Beneath this task are records; state how many of their lines hold the word "bottom", and nothing else.
(Data for the task Opens)
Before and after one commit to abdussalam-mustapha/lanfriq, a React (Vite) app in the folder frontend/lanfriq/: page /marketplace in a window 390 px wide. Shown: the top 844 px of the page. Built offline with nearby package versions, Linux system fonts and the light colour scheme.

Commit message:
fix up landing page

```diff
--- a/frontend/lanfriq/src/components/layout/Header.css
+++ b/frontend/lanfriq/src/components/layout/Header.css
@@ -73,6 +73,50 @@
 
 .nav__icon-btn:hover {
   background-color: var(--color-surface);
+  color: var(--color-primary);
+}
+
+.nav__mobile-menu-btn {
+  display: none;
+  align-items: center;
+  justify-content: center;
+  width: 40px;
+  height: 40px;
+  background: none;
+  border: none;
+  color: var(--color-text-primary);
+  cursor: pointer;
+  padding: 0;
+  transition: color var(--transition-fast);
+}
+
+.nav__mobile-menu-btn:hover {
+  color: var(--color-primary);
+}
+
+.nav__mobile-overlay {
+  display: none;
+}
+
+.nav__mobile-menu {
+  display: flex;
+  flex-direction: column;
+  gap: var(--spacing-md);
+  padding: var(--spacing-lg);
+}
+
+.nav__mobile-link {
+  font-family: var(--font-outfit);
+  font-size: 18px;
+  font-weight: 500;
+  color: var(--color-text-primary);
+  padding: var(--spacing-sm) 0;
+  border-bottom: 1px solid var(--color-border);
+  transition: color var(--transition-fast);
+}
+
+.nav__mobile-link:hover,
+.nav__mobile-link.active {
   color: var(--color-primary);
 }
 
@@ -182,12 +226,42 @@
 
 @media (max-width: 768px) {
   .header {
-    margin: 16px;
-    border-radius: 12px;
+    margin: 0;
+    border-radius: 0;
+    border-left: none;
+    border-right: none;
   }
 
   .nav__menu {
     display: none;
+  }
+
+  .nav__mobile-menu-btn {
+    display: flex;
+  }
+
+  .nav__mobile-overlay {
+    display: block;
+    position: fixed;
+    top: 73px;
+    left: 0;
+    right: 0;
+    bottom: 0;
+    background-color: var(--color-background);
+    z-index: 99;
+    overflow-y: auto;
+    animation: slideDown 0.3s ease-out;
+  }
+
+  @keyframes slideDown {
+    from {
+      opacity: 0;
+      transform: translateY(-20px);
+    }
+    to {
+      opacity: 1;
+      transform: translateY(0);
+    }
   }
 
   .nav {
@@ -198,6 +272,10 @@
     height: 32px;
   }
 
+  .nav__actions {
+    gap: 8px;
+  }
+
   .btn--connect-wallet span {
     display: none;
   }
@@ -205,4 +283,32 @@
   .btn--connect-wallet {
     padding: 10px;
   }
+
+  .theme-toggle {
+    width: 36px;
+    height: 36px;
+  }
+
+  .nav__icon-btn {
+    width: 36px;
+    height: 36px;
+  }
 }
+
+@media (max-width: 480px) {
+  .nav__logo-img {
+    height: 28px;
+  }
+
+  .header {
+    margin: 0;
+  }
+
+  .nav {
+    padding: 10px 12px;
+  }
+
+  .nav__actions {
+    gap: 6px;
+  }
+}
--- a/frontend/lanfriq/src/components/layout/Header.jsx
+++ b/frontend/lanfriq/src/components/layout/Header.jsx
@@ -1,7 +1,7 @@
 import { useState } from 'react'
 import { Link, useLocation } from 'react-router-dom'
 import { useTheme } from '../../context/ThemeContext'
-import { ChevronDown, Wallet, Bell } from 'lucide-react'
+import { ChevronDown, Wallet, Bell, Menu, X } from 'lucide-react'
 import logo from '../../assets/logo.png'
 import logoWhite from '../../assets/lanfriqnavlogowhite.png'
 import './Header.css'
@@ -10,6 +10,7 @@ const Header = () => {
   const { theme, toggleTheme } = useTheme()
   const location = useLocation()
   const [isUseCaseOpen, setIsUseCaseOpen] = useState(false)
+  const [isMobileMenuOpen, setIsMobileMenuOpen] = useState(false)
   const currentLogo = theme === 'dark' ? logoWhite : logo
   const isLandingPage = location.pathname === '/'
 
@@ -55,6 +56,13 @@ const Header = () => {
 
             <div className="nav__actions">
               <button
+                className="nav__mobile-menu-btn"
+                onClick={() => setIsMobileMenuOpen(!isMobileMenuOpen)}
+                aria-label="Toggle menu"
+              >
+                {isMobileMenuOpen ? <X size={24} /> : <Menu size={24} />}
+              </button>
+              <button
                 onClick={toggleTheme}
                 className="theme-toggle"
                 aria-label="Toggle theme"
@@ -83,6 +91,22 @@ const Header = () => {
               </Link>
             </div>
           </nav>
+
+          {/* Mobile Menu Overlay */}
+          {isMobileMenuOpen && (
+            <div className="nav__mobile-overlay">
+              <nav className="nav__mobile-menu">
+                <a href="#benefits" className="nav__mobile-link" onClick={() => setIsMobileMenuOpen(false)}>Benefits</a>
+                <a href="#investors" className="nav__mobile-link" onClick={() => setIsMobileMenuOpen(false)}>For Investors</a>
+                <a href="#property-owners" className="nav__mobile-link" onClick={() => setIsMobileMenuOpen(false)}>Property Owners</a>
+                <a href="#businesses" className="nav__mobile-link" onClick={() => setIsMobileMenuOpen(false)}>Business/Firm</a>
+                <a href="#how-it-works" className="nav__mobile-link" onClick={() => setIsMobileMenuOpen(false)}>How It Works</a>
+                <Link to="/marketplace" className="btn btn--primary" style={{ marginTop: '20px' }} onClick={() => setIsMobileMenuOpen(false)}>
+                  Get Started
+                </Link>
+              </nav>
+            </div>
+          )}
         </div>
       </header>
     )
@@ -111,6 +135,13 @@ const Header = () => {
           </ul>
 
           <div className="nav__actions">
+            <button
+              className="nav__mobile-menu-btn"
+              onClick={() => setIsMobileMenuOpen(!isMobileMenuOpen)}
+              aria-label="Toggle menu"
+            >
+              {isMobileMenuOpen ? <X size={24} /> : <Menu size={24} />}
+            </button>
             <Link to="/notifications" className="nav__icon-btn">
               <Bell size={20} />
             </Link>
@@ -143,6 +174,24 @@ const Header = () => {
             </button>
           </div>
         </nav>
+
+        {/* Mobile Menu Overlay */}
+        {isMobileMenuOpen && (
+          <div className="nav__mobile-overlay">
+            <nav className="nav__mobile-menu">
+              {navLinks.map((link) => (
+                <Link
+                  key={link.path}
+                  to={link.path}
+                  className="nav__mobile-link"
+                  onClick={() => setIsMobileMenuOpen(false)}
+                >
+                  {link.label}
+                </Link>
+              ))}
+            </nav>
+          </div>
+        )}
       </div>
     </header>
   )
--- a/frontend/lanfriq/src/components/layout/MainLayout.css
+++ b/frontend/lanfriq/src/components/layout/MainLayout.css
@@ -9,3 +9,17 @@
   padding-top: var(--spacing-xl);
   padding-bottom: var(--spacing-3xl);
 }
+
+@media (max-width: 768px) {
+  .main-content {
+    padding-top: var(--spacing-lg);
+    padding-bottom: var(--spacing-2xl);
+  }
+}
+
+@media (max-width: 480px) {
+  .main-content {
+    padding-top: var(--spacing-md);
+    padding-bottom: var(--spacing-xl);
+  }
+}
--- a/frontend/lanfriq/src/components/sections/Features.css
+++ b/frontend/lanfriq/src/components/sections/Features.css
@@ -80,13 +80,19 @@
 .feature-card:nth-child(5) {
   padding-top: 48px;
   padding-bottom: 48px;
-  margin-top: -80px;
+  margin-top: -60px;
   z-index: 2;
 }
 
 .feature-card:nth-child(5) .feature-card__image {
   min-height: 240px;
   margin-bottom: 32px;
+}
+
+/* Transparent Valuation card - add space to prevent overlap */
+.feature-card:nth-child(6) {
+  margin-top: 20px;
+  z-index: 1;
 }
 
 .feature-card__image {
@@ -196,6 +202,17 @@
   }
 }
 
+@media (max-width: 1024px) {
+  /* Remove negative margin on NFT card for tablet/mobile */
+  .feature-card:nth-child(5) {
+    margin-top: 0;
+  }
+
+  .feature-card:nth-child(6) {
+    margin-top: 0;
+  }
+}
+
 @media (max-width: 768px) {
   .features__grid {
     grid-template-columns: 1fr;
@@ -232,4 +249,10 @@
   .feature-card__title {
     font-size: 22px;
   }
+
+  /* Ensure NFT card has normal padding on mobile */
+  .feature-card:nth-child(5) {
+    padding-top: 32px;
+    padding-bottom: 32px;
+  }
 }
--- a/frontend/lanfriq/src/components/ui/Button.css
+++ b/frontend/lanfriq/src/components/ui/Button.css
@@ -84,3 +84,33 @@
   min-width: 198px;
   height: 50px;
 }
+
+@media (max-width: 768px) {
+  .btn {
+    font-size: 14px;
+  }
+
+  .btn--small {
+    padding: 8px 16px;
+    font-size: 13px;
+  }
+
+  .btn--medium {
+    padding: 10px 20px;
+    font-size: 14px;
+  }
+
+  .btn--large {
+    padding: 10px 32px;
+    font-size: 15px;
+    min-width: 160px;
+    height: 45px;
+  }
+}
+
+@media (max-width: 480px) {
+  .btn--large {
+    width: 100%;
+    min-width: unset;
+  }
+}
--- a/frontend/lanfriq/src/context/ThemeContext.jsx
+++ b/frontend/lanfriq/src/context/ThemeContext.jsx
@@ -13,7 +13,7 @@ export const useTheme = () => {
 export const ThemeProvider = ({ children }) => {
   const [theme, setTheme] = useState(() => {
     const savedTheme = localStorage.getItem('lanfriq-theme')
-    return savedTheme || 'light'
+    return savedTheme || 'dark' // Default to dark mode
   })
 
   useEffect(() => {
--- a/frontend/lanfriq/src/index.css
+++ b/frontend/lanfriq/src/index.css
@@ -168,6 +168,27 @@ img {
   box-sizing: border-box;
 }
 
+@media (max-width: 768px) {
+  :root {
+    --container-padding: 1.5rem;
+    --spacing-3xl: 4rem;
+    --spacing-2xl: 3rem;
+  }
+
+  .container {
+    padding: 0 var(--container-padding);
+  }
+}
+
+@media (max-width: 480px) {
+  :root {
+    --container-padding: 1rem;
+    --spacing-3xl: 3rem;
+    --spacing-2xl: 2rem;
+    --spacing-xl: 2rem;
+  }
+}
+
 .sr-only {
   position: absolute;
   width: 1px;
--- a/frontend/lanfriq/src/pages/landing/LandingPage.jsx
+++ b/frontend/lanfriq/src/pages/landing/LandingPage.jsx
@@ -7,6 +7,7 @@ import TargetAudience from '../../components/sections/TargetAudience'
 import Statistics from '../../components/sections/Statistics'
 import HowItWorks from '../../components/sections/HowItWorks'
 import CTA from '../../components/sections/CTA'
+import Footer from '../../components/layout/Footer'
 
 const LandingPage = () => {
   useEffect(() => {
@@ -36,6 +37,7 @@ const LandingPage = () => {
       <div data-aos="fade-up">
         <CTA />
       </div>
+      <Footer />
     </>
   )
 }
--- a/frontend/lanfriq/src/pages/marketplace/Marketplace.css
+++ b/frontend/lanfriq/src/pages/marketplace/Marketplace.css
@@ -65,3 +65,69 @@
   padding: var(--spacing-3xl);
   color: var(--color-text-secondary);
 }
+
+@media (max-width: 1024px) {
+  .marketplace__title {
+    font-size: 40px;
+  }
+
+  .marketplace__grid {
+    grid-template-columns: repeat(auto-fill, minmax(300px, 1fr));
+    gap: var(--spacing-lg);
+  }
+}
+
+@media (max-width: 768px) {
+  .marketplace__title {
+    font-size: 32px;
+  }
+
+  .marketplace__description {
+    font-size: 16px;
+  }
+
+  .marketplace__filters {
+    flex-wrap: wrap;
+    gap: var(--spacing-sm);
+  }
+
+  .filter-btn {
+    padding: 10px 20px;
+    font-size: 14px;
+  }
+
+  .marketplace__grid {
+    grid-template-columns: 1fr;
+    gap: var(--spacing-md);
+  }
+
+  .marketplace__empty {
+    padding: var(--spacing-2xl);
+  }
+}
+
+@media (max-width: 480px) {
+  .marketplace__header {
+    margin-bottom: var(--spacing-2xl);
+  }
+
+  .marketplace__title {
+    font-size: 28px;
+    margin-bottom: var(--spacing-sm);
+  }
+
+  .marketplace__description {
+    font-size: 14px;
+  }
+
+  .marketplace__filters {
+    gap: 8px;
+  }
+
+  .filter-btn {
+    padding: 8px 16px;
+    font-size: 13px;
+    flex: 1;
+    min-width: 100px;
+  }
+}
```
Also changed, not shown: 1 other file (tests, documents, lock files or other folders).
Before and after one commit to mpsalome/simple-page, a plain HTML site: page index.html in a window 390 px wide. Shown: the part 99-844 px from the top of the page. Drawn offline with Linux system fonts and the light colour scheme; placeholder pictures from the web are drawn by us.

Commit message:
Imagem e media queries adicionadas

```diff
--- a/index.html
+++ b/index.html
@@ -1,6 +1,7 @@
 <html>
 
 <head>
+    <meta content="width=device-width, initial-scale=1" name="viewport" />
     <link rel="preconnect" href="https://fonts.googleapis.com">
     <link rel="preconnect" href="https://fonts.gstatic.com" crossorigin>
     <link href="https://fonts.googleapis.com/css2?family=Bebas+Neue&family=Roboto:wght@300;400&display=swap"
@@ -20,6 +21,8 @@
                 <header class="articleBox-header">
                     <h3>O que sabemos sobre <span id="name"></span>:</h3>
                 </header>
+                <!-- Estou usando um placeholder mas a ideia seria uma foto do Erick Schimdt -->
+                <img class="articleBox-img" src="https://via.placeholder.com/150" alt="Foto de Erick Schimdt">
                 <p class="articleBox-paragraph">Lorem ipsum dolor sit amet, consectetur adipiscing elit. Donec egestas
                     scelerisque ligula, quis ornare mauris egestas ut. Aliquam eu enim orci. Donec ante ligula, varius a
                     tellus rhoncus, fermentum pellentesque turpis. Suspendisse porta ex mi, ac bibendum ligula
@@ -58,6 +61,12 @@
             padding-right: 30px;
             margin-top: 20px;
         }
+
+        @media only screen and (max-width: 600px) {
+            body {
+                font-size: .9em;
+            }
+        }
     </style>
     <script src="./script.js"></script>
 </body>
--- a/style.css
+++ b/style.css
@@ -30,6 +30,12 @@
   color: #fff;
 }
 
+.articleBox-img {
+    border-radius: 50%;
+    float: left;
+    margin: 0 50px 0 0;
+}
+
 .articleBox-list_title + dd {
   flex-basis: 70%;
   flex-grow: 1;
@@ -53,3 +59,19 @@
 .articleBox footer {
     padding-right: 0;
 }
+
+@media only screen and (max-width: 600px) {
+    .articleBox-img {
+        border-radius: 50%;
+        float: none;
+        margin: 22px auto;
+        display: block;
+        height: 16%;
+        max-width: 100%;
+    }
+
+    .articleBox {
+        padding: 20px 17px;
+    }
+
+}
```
(Data for the task Closes)
Answer to this problem: 10